──────── DATA LISTING ────────

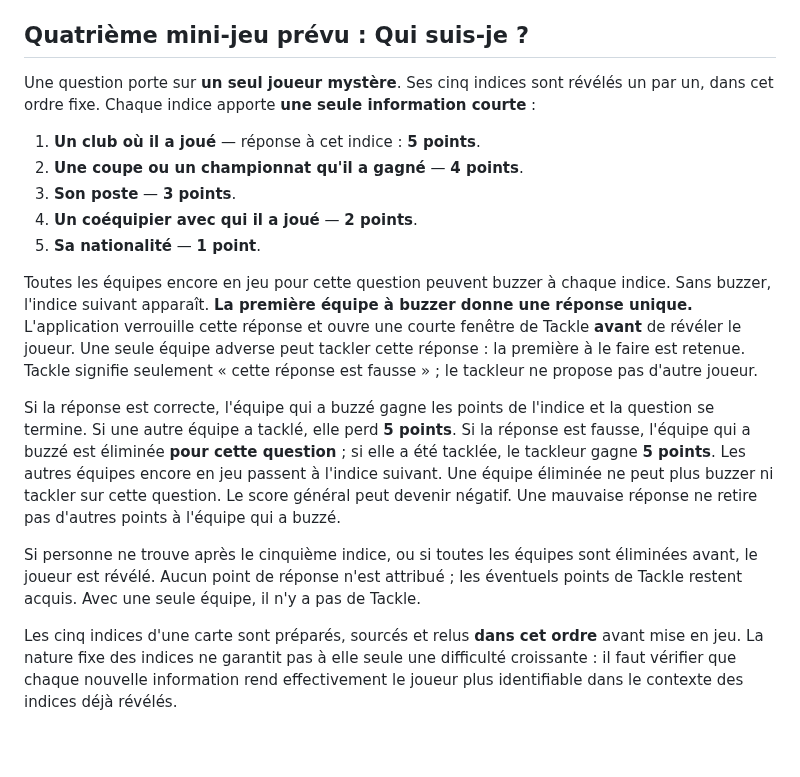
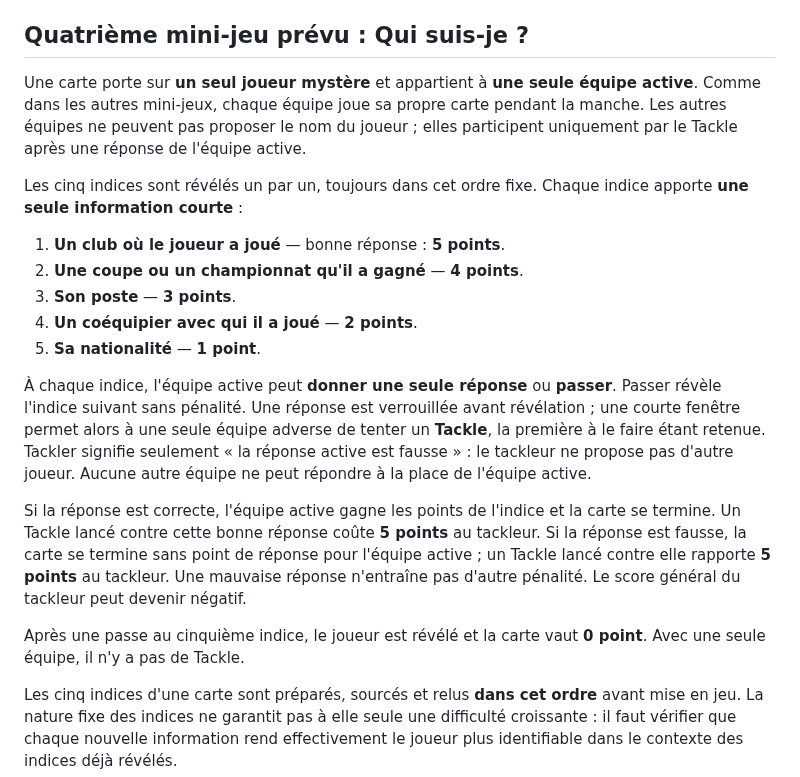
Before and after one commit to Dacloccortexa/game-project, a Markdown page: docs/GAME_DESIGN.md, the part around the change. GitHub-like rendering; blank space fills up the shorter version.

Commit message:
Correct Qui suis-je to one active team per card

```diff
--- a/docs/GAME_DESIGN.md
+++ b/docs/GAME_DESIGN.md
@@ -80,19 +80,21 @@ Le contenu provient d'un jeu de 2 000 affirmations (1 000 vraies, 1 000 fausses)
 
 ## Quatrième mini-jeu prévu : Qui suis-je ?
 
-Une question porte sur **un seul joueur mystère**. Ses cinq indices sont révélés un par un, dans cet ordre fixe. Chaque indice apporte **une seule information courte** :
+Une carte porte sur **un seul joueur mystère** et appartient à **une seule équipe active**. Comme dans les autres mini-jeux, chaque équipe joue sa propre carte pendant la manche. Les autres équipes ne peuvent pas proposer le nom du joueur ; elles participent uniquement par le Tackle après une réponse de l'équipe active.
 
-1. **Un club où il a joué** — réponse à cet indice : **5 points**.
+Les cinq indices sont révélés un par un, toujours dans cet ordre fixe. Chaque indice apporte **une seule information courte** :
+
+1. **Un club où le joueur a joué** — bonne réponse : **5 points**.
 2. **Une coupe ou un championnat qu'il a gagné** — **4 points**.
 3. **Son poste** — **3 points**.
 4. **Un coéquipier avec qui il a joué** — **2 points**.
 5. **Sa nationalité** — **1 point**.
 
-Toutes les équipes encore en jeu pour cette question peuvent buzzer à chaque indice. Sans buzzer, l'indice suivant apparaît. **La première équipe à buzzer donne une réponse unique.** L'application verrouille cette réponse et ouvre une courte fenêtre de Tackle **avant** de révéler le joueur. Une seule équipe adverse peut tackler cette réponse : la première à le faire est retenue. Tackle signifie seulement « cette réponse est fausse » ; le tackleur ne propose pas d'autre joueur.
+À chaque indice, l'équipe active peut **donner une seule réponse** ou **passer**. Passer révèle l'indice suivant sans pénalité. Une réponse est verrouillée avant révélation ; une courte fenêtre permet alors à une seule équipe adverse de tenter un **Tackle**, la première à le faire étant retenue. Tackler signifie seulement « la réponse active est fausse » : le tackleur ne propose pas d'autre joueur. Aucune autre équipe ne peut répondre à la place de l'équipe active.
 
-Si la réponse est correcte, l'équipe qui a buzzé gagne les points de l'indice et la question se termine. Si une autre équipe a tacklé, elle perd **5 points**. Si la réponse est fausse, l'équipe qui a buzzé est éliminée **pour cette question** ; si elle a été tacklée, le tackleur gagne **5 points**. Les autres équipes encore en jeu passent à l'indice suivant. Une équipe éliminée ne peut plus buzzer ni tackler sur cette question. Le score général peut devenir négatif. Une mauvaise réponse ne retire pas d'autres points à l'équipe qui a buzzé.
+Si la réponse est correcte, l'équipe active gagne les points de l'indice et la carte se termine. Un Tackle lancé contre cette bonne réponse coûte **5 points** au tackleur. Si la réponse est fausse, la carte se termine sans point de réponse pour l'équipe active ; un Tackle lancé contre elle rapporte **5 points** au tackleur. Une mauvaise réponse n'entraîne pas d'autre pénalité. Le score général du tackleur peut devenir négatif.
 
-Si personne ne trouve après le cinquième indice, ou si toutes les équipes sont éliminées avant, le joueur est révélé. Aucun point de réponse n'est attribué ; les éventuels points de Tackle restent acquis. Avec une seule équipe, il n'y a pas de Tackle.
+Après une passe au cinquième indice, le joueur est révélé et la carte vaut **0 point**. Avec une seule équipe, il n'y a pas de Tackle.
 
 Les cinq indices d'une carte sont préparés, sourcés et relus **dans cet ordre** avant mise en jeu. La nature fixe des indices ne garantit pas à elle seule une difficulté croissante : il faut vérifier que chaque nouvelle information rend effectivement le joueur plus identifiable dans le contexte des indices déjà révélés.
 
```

────────

(GOAL OF THE EXERCISE): Every entry must be written out exactly, with all pictures left out.

(COMPLETED EXERCISE):
Before and after one commit to Dacloccortexa/game-project, a Markdown page: docs/GAME_DESIGN.md, the part around the change. GitHub-like rendering; blank space fills up the shorter version.

Commit message:
Correct Qui suis-je to one active team per card

```diff
--- a/docs/GAME_DESIGN.md
+++ b/docs/GAME_DESIGN.md
@@ -80,19 +80,21 @@ Le contenu provient d'un jeu de 2 000 affirmations (1 000 vraies, 1 000 fausses)
 
 ## Quatrième mini-jeu prévu : Qui suis-je ?
 
-Une question porte sur **un seul joueur mystère**. Ses cinq indices sont révélés un par un, dans cet ordre fixe. Chaque indice apporte **une seule information courte** :
+Une carte porte sur **un seul joueur mystère** et appartient à **une seule équipe active**. Comme dans les autres mini-jeux, chaque équipe joue sa propre carte pendant la manche. Les autres équipes ne peuvent pas proposer le nom du joueur ; elles participent uniquement par le Tackle après une réponse de l'équipe active.
 
-1. **Un club où il a joué** — réponse à cet indice : **5 points**.
+Les cinq indices sont révélés un par un, toujours dans cet ordre fixe. Chaque indice apporte **une seule information courte** :
+
+1. **Un club où le joueur a joué** — bonne réponse : **5 points**.
 2. **Une coupe ou un championnat qu'il a gagné** — **4 points**.
 3. **Son poste** — **3 points**.
 4. **Un coéquipier avec qui il a joué** — **2 points**.
 5. **Sa nationalité** — **1 point**.
 
-Toutes les équipes encore en jeu pour cette question peuvent buzzer à chaque indice. Sans buzzer, l'indice suivant apparaît. **La première équipe à buzzer donne une réponse unique.** L'application verrouille cette réponse et ouvre une courte fenêtre de Tackle **avant** de révéler le joueur. Une seule équipe adverse peut tackler cette réponse : la première à le faire est retenue. Tackle signifie seulement « cette réponse est fausse » ; le tackleur ne propose pas d'autre joueur.
+À chaque indice, l'équipe active peut **donner une seule réponse** ou **passer**. Passer révèle l'indice suivant sans pénalité. Une réponse est verrouillée avant révélation ; une courte fenêtre permet alors à une seule équipe adverse de tenter un **Tackle**, la première à le faire étant retenue. Tackler signifie seulement « la réponse active est fausse » : le tackleur ne propose pas d'autre joueur. Aucune autre équipe ne peut répondre à la place de l'équipe active.
 
-Si la réponse est correcte, l'équipe qui a buzzé gagne les points de l'indice et la question se termine. Si une autre équipe a tacklé, elle perd **5 points**. Si la réponse est fausse, l'équipe qui a buzzé est éliminée **pour cette question** ; si elle a été tacklée, le tackleur gagne **5 points**. Les autres équipes encore en jeu passent à l'indice suivant. Une équipe éliminée ne peut plus buzzer ni tackler sur cette question. Le score général peut devenir négatif. Une mauvaise réponse ne retire pas d'autres points à l'équipe qui a buzzé.
+Si la réponse est correcte, l'équipe active gagne les points de l'indice et la carte se termine. Un Tackle lancé contre cette bonne réponse coûte **5 points** au tackleur. Si la réponse est fausse, la carte se termine sans point de réponse pour l'équipe active ; un Tackle lancé contre elle rapporte **5 points** au tackleur. Une mauvaise réponse n'entraîne pas d'autre pénalité. Le score général du tackleur peut devenir négatif.
 
-Si personne ne trouve après le cinquième indice, ou si toutes les équipes sont éliminées avant, le joueur est révélé. Aucun point de réponse n'est attribué ; les éventuels points de Tackle restent acquis. Avec une seule équipe, il n'y a pas de Tackle.
+Après une passe au cinquième indice, le joueur est révélé et la carte vaut **0 point**. Avec une seule équipe, il n'y a pas de Tackle.
 
 Les cinq indices d'une carte sont préparés, sourcés et relus **dans cet ordre** avant mise en jeu. La nature fixe des indices ne garantit pas à elle seule une difficulté croissante : il faut vérifier que chaque nouvelle information rend effectivement le joueur plus identifiable dans le contexte des indices déjà révélés.
 
```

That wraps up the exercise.